Data for analysis:
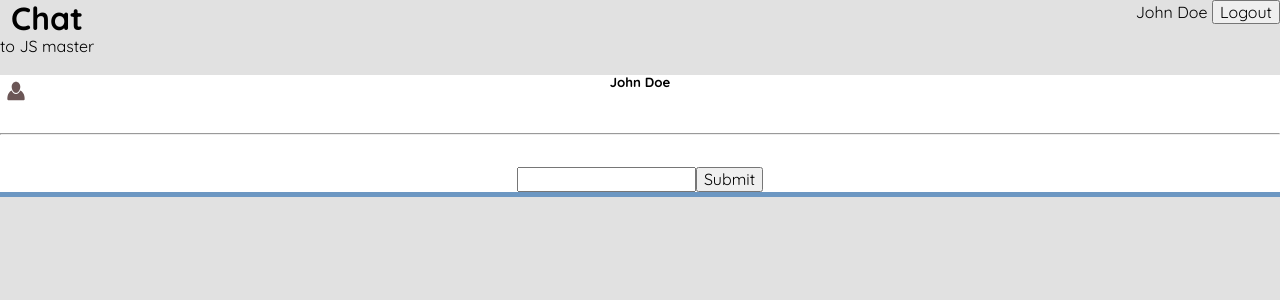
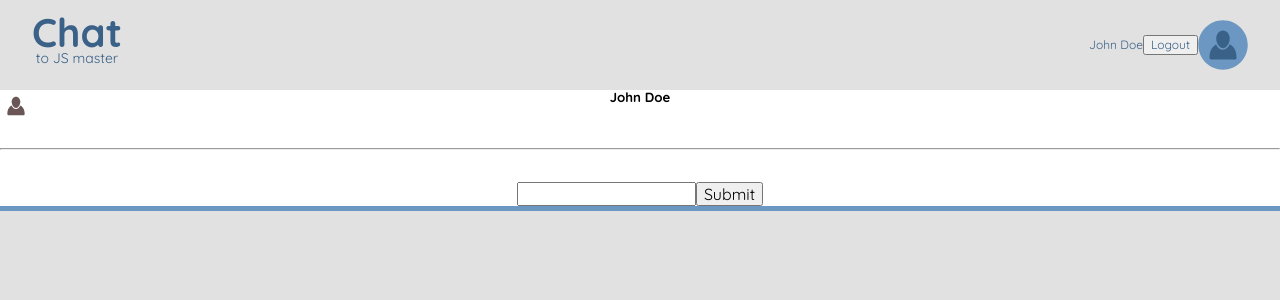
Before and after one commit to jundymek/chat-messenger, a React (Create React App) app: page / in a window 1280 px wide. Both pictures are taken after a click on the button "John Doe". Shown: the top 300 px of the page. Built offline with nearby package versions, Linux system fonts and the light colour scheme.

Commit message:
feat: UserImage component

```diff
--- a/src/components/Header/Header.tsx
+++ b/src/components/Header/Header.tsx
@@ -1,4 +1,6 @@
 import React from "react";
+import { Logo } from "../Logo/Logo";
+import { UserImage } from "../UserImage/UserImage";
 
 export interface Props {
   username: string;
@@ -9,11 +11,12 @@ function Header({ username, setUsername }: Props) {
   return (
     <section className="header">
       <div className="header__logo-wrapper">
-        <h1 className="header__logo">Chat</h1>
-        <span className="header__subtitle">to JS master</span>
+        <Logo />
       </div>
       <div className="header__login-wrapper">
-        {username} <button onClick={() => setUsername("")}>Logout</button>
+        <span className="header__login-username">{username}</span>
+        <button className="header__logout-button" onClick={() => setUsername("")}>Logout</button>
+        <UserImage isBlue />
       </div>
     </section>
   );
--- a/src/components/Header/_header.scss
+++ b/src/components/Header/_header.scss
@@ -1,8 +1,20 @@
 .header {
   display: flex;
   justify-content: space-between;
-  &__logo {
-    margin: 0;
-    padding: 0;
+  align-items: center;
+  width: 95%;
+  margin: 0 auto;
+  &__login-wrapper {
+    display: flex;
+    align-items: center;
+    color: $chambray;
+    font-size: 12px;
+    margin-top:20px;
+  }
+  &__login-username {
+
+  }
+  &__logout-button {
+    color: $chambray;
   }
 }
--- a/src/components/Login/Login.tsx
+++ b/src/components/Login/Login.tsx
@@ -1,5 +1,6 @@
 import React from "react";
 import LoginButton from "./LoginButton";
+import { Logo } from "../Logo/Logo";
 
 export interface Props {
   setUsername: Function;
@@ -9,8 +10,7 @@ function Login({ setUsername }: Props) {
   return (
     <section className="login">
       <div className="login__title-wrapper">
-        <h2 className="login__title">Chat</h2>
-        <p className="login__subtitle">to JS master</p>
+        <Logo />
       </div>
       <div className="login__button-wrapper">
         <LoginButton label="John Doe" setUsername={setUsername} />
--- a/src/components/Login/LoginButton.tsx
+++ b/src/components/Login/LoginButton.tsx
@@ -1,4 +1,5 @@
 import React, { useState } from "react";
+import { UserImage } from "../UserImage/UserImage";
 
 export interface Props {
   label: String;
@@ -6,14 +7,14 @@ export interface Props {
 }
 
 function LoginButton({ label, setUsername }: Props) {
-  const [isHover, setisHover] = useState<boolean>(false);
+  const [isBlue, setisBlue] = useState<boolean>(false);
 
   const handleMouseOver = () => {
-    setisHover(prevState => !prevState);
+    setisBlue(prevState => !prevState);
   };
 
   const handleClick = () => {
-    setisHover(prevState => !prevState);
+    setisBlue(prevState => !prevState);
     setUsername(label);
   };
 
@@ -26,19 +27,9 @@ function LoginButton({ label, setUsername }: Props) {
     >
       <div className="login__user-wrapper">
         <div className="login__user-icon-wrapper">
-          <svg
-            className={isHover ? `login__user-icon login__user-icon--hovered` : `login__user-icon`}
-            xmlns="http://www.w3.org/2000/svg"
-            viewBox="0 0 32 32"
-          >
-            <circle cx="16.022" cy="15.977" r="14.499" />
-            <path
-              className={isHover ? `login__user-icon-patch login__user-icon-patch--hovered` : `login__user-icon-patch`}
-              d="M16.022.159C7.286.159.204 7.241.204 15.977s7.082 15.819 15.818 15.819S31.84 24.713 31.84 15.977 24.759.159 16.022.159zm-.028 6.516c2.382 0 4.312 2.284 4.312 5.102 0 2.816-1.894 6.225-4.274 6.225-2.382 0-4.351-3.408-4.351-6.225 0-2.818 1.932-5.102 4.313-5.102zm8.65 17.627c0 .853-.674.977-1.466.977H8.875c-.791 0-1.463-.124-1.463-.977 0 0-.6-6.235 4.157-8.699.818 1.867 2.352 3.414 4.464 3.414 1.729 0 3.512-1.563 4.332-3.433 4.754 2.465 4.28 8.718 4.279 8.718z"
-            />
-          </svg>
+          <UserImage isBlue={isBlue}/>
         </div>
-        <span className={isHover ? `login__user-text login__user-text--hovered` : `login__user-text`}>{label}</span>
+        <span className={isBlue ? `login__user-text login__user-text--hovered` : `login__user-text`}>{label}</span>
       </div>
     </button>
   );
--- a/src/components/Login/_login.scss
+++ b/src/components/Login/_login.scss
@@ -49,23 +49,6 @@
     background: $boulder;
   }
 
-  &__subtitle {
-    margin: 0;
-    padding: 0;
-    color: $chambray;
-    font-size: 14px;
-  }
-
-  &__title {
-    margin: 0;
-    padding: 0;
-    margin-top: 10px;
-    line-height: .9;
-    font-size: 40px;
-    color: $chambray;
-    font-weight: bold;
-  }
-
   &__title-wrapper {
     background: $background;
     margin-bottom: 10px;
--- /dev/null
+++ b/src/components/Logo/Logo.tsx
@@ -0,0 +1,7 @@
+import React from "react";
+export function Logo() {
+  return (<>
+    <h2 className="logo__title">Chat</h2>
+    <p className="logo__subtitle">to JS master</p>
+  </>);
+}
--- /dev/null
+++ b/src/components/Logo/_logo.scss
@@ -0,0 +1,18 @@
+.logo {
+  &__subtitle {
+    margin: 0;
+    padding: 0;
+    color: $chambray;
+    font-size: 14px;
+  }
+
+  &__title {
+    margin: 0;
+    padding: 0;
+    margin-top: 10px;
+    line-height: .9;
+    font-size: 40px;
+    color: $chambray;
+    font-weight: bold;
+  }
+}
--- /dev/null
+++ b/src/components/UserImage/UserImage.tsx
@@ -0,0 +1,20 @@
+import React from "react";
+
+type AppProps = {
+  isBlue: boolean;
+};
+export function UserImage({ isBlue }: AppProps) {
+  return (
+    <svg
+      className={isBlue ? `user-image user-image--hovered` : `user-image`}
+      xmlns="http://www.w3.org/2000/svg"
+      viewBox="0 0 32 32"
+    >
+      <circle cx="16.022" cy="15.977" r="14.499" />
+      <path
+        className={isBlue ? `user-image__patch user-image__patch--hovered` : `user-image__patch`}
+        d="M16.022.159C7.286.159.204 7.241.204 15.977s7.082 15.819 15.818 15.819S31.84 24.713 31.84 15.977 24.759.159 16.022.159zm-.028 6.516c2.382 0 4.312 2.284 4.312 5.102 0 2.816-1.894 6.225-4.274 6.225-2.382 0-4.351-3.408-4.351-6.225 0-2.818 1.932-5.102 4.313-5.102zm8.65 17.627c0 .853-.674.977-1.466.977H8.875c-.791 0-1.463-.124-1.463-.977 0 0-.6-6.235 4.157-8.699.818 1.867 2.352 3.414 4.464 3.414 1.729 0 3.512-1.563 4.332-3.433 4.754 2.465 4.28 8.718 4.279 8.718z"
+      />
+    </svg>
+  );
+}
--- /dev/null
+++ b/src/components/UserImage/_userImage.scss
@@ -0,0 +1,17 @@
+.user-image {
+    width: 50px;
+    height: 50px;
+    fill: $dorado;
+
+    &--hovered {
+        fill: $chambray;
+    }
+
+    &__patch {
+        fill: $mercury;
+
+        &--hovered {
+            fill: $ship;
+        }
+    }
+}
--- a/src/styles/main.scss
+++ b/src/styles/main.scss
@@ -4,6 +4,8 @@
 @import '../components/Header/header';
 @import '../components/Login/login';
 @import '../components//Chat/chat';
+@import '../components/Logo/logo';
+@import '../components/UserImage/userImage';
 @import url('https://fonts.googleapis.com/css?family=Quicksand:400,700&display=swap');
 
 html {
```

What you will do: Quote the data above in full, leaving out the pictures it holds.

Answer:
Before and after one commit to jundymek/chat-messenger, a React (Create React App) app: page / in a window 1280 px wide. Both pictures are taken after a click on the button "John Doe". Shown: the top 300 px of the page. Built offline with nearby package versions, Linux system fonts and the light colour scheme.

Commit message:
feat: UserImage component

```diff
--- a/src/components/Header/Header.tsx
+++ b/src/components/Header/Header.tsx
@@ -1,4 +1,6 @@
 import React from "react";
+import { Logo } from "../Logo/Logo";
+import { UserImage } from "../UserImage/UserImage";
 
 export interface Props {
   username: string;
@@ -9,11 +11,12 @@ function Header({ username, setUsername }: Props) {
   return (
     <section className="header">
       <div className="header__logo-wrapper">
-        <h1 className="header__logo">Chat</h1>
-        <span className="header__subtitle">to JS master</span>
+        <Logo />
       </div>
       <div className="header__login-wrapper">
-        {username} <button onClick={() => setUsername("")}>Logout</button>
+        <span className="header__login-username">{username}</span>
+        <button className="header__logout-button" onClick={() => setUsername("")}>Logout</button>
+        <UserImage isBlue />
       </div>
     </section>
   );
--- a/src/components/Header/_header.scss
+++ b/src/components/Header/_header.scss
@@ -1,8 +1,20 @@
 .header {
   display: flex;
   justify-content: space-between;
-  &__logo {
-    margin: 0;
-    padding: 0;
+  align-items: center;
+  width: 95%;
+  margin: 0 auto;
+  &__login-wrapper {
+    display: flex;
+    align-items: center;
+    color: $chambray;
+    font-size: 12px;
+    margin-top:20px;
+  }
+  &__login-username {
+
+  }
+  &__logout-button {
+    color: $chambray;
   }
 }
--- a/src/components/Login/Login.tsx
+++ b/src/components/Login/Login.tsx
@@ -1,5 +1,6 @@
 import React from "react";
 import LoginButton from "./LoginButton";
+import { Logo } from "../Logo/Logo";
 
 export interface Props {
   setUsername: Function;
@@ -9,8 +10,7 @@ function Login({ setUsername }: Props) {
   return (
     <section className="login">
       <div className="login__title-wrapper">
-        <h2 className="login__title">Chat</h2>
-        <p className="login__subtitle">to JS master</p>
+        <Logo />
       </div>
       <div className="login__button-wrapper">
         <LoginButton label="John Doe" setUsername={setUsername} />
--- a/src/components/Login/LoginButton.tsx
+++ b/src/components/Login/LoginButton.tsx
@@ -1,4 +1,5 @@
 import React, { useState } from "react";
+import { UserImage } from "../UserImage/UserImage";
 
 export interface Props {
   label: String;
@@ -6,14 +7,14 @@ export interface Props {
 }
 
 function LoginButton({ label, setUsername }: Props) {
-  const [isHover, setisHover] = useState<boolean>(false);
+  const [isBlue, setisBlue] = useState<boolean>(false);
 
   const handleMouseOver = () => {
-    setisHover(prevState => !prevState);
+    setisBlue(prevState => !prevState);
   };
 
   const handleClick = () => {
-    setisHover(prevState => !prevState);
+    setisBlue(prevState => !prevState);
     setUsername(label);
   };
 
@@ -26,19 +27,9 @@ function LoginButton({ label, setUsername }: Props) {
     >
       <div className="login__user-wrapper">
         <div className="login__user-icon-wrapper">
-          <svg
-            className={isHover ? `login__user-icon login__user-icon--hovered` : `login__user-icon`}
-            xmlns="http://www.w3.org/2000/svg"
-            viewBox="0 0 32 32"
-          >
-            <circle cx="16.022" cy="15.977" r="14.499" />
-            <path
-              className={isHover ? `login__user-icon-patch login__user-icon-patch--hovered` : `login__user-icon-patch`}
-              d="M16.022.159C7.286.159.204 7.241.204 15.977s7.082 15.819 15.818 15.819S31.84 24.713 31.84 15.977 24.759.159 16.022.159zm-.028 6.516c2.382 0 4.312 2.284 4.312 5.102 0 2.816-1.894 6.225-4.274 6.225-2.382 0-4.351-3.408-4.351-6.225 0-2.818 1.932-5.102 4.313-5.102zm8.65 17.627c0 .853-.674.977-1.466.977H8.875c-.791 0-1.463-.124-1.463-.977 0 0-.6-6.235 4.157-8.699.818 1.867 2.352 3.414 4.464 3.414 1.729 0 3.512-1.563 4.332-3.433 4.754 2.465 4.28 8.718 4.279 8.718z"
-            />
-          </svg>
+          <UserImage isBlue={isBlue}/>
         </div>
-        <span className={isHover ? `login__user-text login__user-text--hovered` : `login__user-text`}>{label}</span>
+        <span className={isBlue ? `login__user-text login__user-text--hovered` : `login__user-text`}>{label}</span>
       </div>
     </button>
   );
--- a/src/components/Login/_login.scss
+++ b/src/components/Login/_login.scss
@@ -49,23 +49,6 @@
     background: $boulder;
   }
 
-  &__subtitle {
-    margin: 0;
-    padding: 0;
-    color: $chambray;
-    font-size: 14px;
-  }
-
-  &__title {
-    margin: 0;
-    padding: 0;
-    margin-top: 10px;
-    line-height: .9;
-    font-size: 40px;
-    color: $chambray;
-    font-weight: bold;
-  }
-
   &__title-wrapper {
     background: $background;
     margin-bottom: 10px;
--- /dev/null
+++ b/src/components/Logo/Logo.tsx
@@ -0,0 +1,7 @@
+import React from "react";
+export function Logo() {
+  return (<>
+    <h2 className="logo__title">Chat</h2>
+    <p className="logo__subtitle">to JS master</p>
+  </>);
+}
--- /dev/null
+++ b/src/components/Logo/_logo.scss
@@ -0,0 +1,18 @@
+.logo {
+  &__subtitle {
+    margin: 0;
+    padding: 0;
+    color: $chambray;
+    font-size: 14px;
+  }
+
+  &__title {
+    margin: 0;
+    padding: 0;
+    margin-top: 10px;
+    line-height: .9;
+    font-size: 40px;
+    color: $chambray;
+    font-weight: bold;
+  }
+}
--- /dev/null
+++ b/src/components/UserImage/UserImage.tsx
@@ -0,0 +1,20 @@
+import React from "react";
+
+type AppProps = {
+  isBlue: boolean;
+};
+export function UserImage({ isBlue }: AppProps) {
+  return (
+    <svg
+      className={isBlue ? `user-image user-image--hovered` : `user-image`}
+      xmlns="http://www.w3.org/2000/svg"
+      viewBox="0 0 32 32"
+    >
+      <circle cx="16.022" cy="15.977" r="14.499" />
+      <path
+        className={isBlue ? `user-image__patch user-image__patch--hovered` : `user-image__patch`}
+        d="M16.022.159C7.286.159.204 7.241.204 15.977s7.082 15.819 15.818 15.819S31.84 24.713 31.84 15.977 24.759.159 16.022.159zm-.028 6.516c2.382 0 4.312 2.284 4.312 5.102 0 2.816-1.894 6.225-4.274 6.225-2.382 0-4.351-3.408-4.351-6.225 0-2.818 1.932-5.102 4.313-5.102zm8.65 17.627c0 .853-.674.977-1.466.977H8.875c-.791 0-1.463-.124-1.463-.977 0 0-.6-6.235 4.157-8.699.818 1.867 2.352 3.414 4.464 3.414 1.729 0 3.512-1.563 4.332-3.433 4.754 2.465 4.28 8.718 4.279 8.718z"
+      />
+    </svg>
+  );
+}
--- /dev/null
+++ b/src/components/UserImage/_userImage.scss
@@ -0,0 +1,17 @@
+.user-image {
+    width: 50px;
+    height: 50px;
+    fill: $dorado;
+
+    &--hovered {
+        fill: $chambray;
+    }
+
+    &__patch {
+        fill: $mercury;
+
+        &--hovered {
+            fill: $ship;
+        }
+    }
+}
--- a/src/styles/main.scss
+++ b/src/styles/main.scss
@@ -4,6 +4,8 @@
 @import '../components/Header/header';
 @import '../components/Login/login';
 @import '../components//Chat/chat';
+@import '../components/Logo/logo';
+@import '../components/UserImage/userImage';
 @import url('https://fonts.googleapis.com/css?family=Quicksand:400,700&display=swap');
 
 html {
```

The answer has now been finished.